About this task :: For the data below, count the lines that have the string "onChange" and state that number by itself.

_____

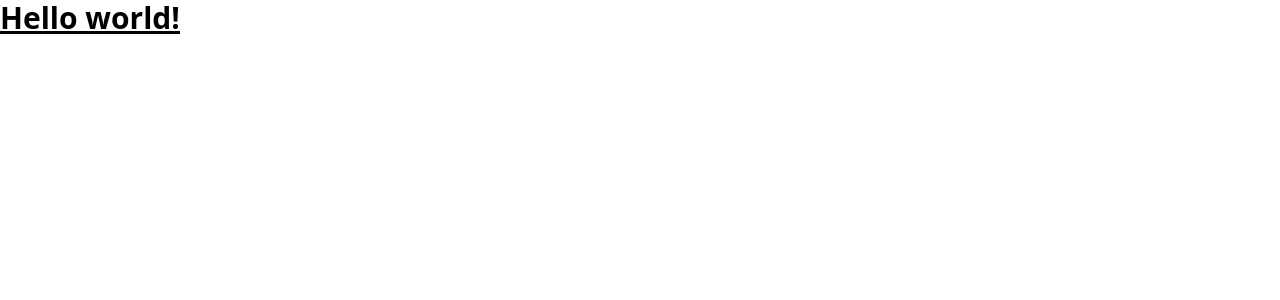
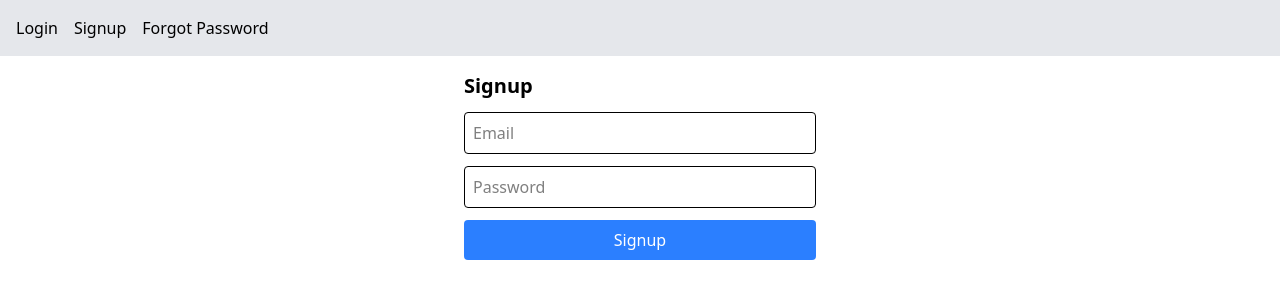
Before and after one commit to patties-eater/BandhanHub, a React (Vite) app: page /signup in a window 1280 px wide. Shown: the top 300 px of the page. Built offline with nearby package versions, Linux system fonts and the light colour scheme; no server answers.

Commit message:
auth made login sign up forgot password

```diff
--- a/package.json
+++ b/package.json
@@ -10,9 +10,13 @@
     "preview": "vite preview"
   },
   "dependencies": {
+    "@supabase/auth-ui-react": "^0.4.7",
+    "@supabase/auth-ui-shared": "^0.1.8",
+    "@supabase/supabase-js": "^2.57.4",
     "@tailwindcss/vite": "^4.1.13",
     "react": "^19.1.0",
     "react-dom": "^19.1.0",
+    "react-router-dom": "^7.9.1",
     "tailwindcss": "^4.1.13"
   },
   "devDependencies": {
--- a/src/App.jsx
+++ b/src/App.jsx
@@ -1,19 +1,25 @@
-
+import { BrowserRouter, Routes, Route, Link } from "react-router-dom";
+import Login from "./pages/Login";
+import Signup from "./pages/Signup";
+import ForgotPassword from "./pages/ForgotPassword";
+import ResetPassword from "./pages/ResetPassword";
 
 function App() {
-
   return (
-    <>
-      <div>
-         <h1 class="text-3xl font-bold underline">
-    Hello world!
-  </h1>
-
-
-      </div>
-
-    </>
-  )
+    <BrowserRouter>
+      <nav className="p-4 bg-gray-200 flex gap-4">
+        <Link to="/login">Login</Link>
+        <Link to="/signup">Signup</Link>
+        <Link to="/forgot-password">Forgot Password</Link>
+      </nav>
+      <Routes>
+        <Route path="/login" element={<Login />} />
+        <Route path="/signup" element={<Signup />} />
+        <Route path="/forgot-password" element={<ForgotPassword />} />
+        <Route path="/reset-password" element={<ResetPassword />} />
+      </Routes>
+    </BrowserRouter>
+  );
 }
 
-export default App
+export default App;
--- /dev/null
+++ b/src/components/AuthForm.jsx
@@ -0,0 +1,38 @@
+import { useState } from "react";
+
+export default function AuthForm({ title, onSubmit, buttonLabel }) {
+  const [email, setEmail] = useState("");
+  const [password, setPassword] = useState("");
+
+  async function handleSubmit(e) {
+    e.preventDefault();
+    await onSubmit(email, password);
+  }
+
+  return (
+    <form onSubmit={handleSubmit} className="p-4 flex flex-col gap-3 max-w-sm mx-auto">
+      <h2 className="text-xl font-bold">{title}</h2>
+      <input
+        type="email"
+        placeholder="Email"
+        value={email}
+        onChange={(e) => setEmail(e.target.value)}
+        className="border p-2 rounded"
+        required
+      />
+      {buttonLabel !== "Send Reset Link" && (
+        <input
+          type="password"
+          placeholder="Password"
+          value={password}
+          onChange={(e) => setPassword(e.target.value)}
+          className="border p-2 rounded"
+          required
+        />
+      )}
+      <button type="submit" className="bg-blue-500 text-white px-4 py-2 rounded">
+        {buttonLabel}
+      </button>
+    </form>
+  );
+}
--- /dev/null
+++ b/src/pages/ForgotPassword.jsx
@@ -0,0 +1,35 @@
+import { supabase } from "../supabaseClient";
+import { useState } from "react";
+
+export default function ForgotPassword() {
+  const [email, setEmail] = useState("");
+
+  async function handleReset(e) {
+    e.preventDefault();
+    const { error } = await supabase.auth.resetPasswordForEmail(email, {
+      redirectTo: "http://localhost:5173/reset-password",
+    });
+    if (error) {
+      alert(error.message);
+    } else {
+      alert("Password reset link sent! Check your email.");
+    }
+  }
+
+  return (
+    <form onSubmit={handleReset} className="p-4 flex flex-col gap-3 max-w-sm mx-auto">
+      <h2 className="text-xl font-bold">Forgot Password</h2>
+      <input
+        type="email"
+        placeholder="Enter your email"
+        value={email}
+        onChange={(e) => setEmail(e.target.value)}
+        className="border p-2 rounded"
+        required
+      />
+      <button type="submit" className="bg-blue-500 text-white px-4 py-2 rounded">
+        Send Reset Link
+      </button>
+    </form>
+  );
+}
--- /dev/null
+++ b/src/pages/Login.jsx
@@ -0,0 +1,15 @@
+import { supabase } from "../supabaseClient";
+import AuthForm from "../components/AuthForm";
+
+export default function Login() {
+  async function handleLogin(email, password) {
+    const { error } = await supabase.auth.signInWithPassword({ email, password });
+    if (error) {
+      alert(error.message);
+    } else {
+      alert("Logged in successfully!");
+    }
+  }
+
+  return <AuthForm title="Login" onSubmit={handleLogin} buttonLabel="Login" />;
+}
--- /dev/null
+++ b/src/pages/ResetPassword.jsx
@@ -0,0 +1,33 @@
+import { supabase } from "../supabaseClient";
+import { useState } from "react";
+
+export default function ResetPassword() {
+  const [password, setPassword] = useState("");
+
+  async function handleUpdatePassword(e) {
+    e.preventDefault();
+    const { error } = await supabase.auth.updateUser({ password });
+    if (error) {
+      alert(error.message);
+    } else {
+      alert("Password updated successfully! You can now login.");
+    }
+  }
+
+  return (
+    <form onSubmit={handleUpdatePassword} className="p-4 flex flex-col gap-3 max-w-sm mx-auto">
+      <h2 className="text-xl font-bold">Reset Password</h2>
+      <input
+        type="password"
+        placeholder="New password"
+        value={password}
+        onChange={(e) => setPassword(e.target.value)}
+        className="border p-2 rounded"
+        required
+      />
+      <button type="submit" className="bg-green-500 text-white px-4 py-2 rounded">
+        Update Password
+      </button>
+    </form>
+  );
+}
--- /dev/null
+++ b/src/pages/Signup.jsx
@@ -0,0 +1,15 @@
+import { supabase } from "../supabaseClient";
+import AuthForm from "../components/AuthForm";
+
+export default function Signup() {
+  async function handleSignup(email, password) {
+    const { error } = await supabase.auth.signUp({ email, password });
+    if (error) {
+      alert(error.message);
+    } else {
+      alert("Signup successful! Check your email for confirmation.");
+    }
+  }
+
+  return <AuthForm title="Signup" onSubmit={handleSignup} buttonLabel="Signup" />;
+}
--- /dev/null
+++ b/src/supabaseClient.js
@@ -0,0 +1,7 @@
+// src/supabaseClient.js
+import { createClient } from "@supabase/supabase-js";
+
+const supabaseUrl = import.meta.env.VITE_SUPABASE_URL;
+const supabaseAnonKey = import.meta.env.VITE_SUPABASE_ANON_KEY;
+
+export const supabase = createClient(supabaseUrl, supabaseAnonKey);
```
Also changed, not shown: 1 other file (tests, documents, lock files or other folders).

_____

Reply :: 4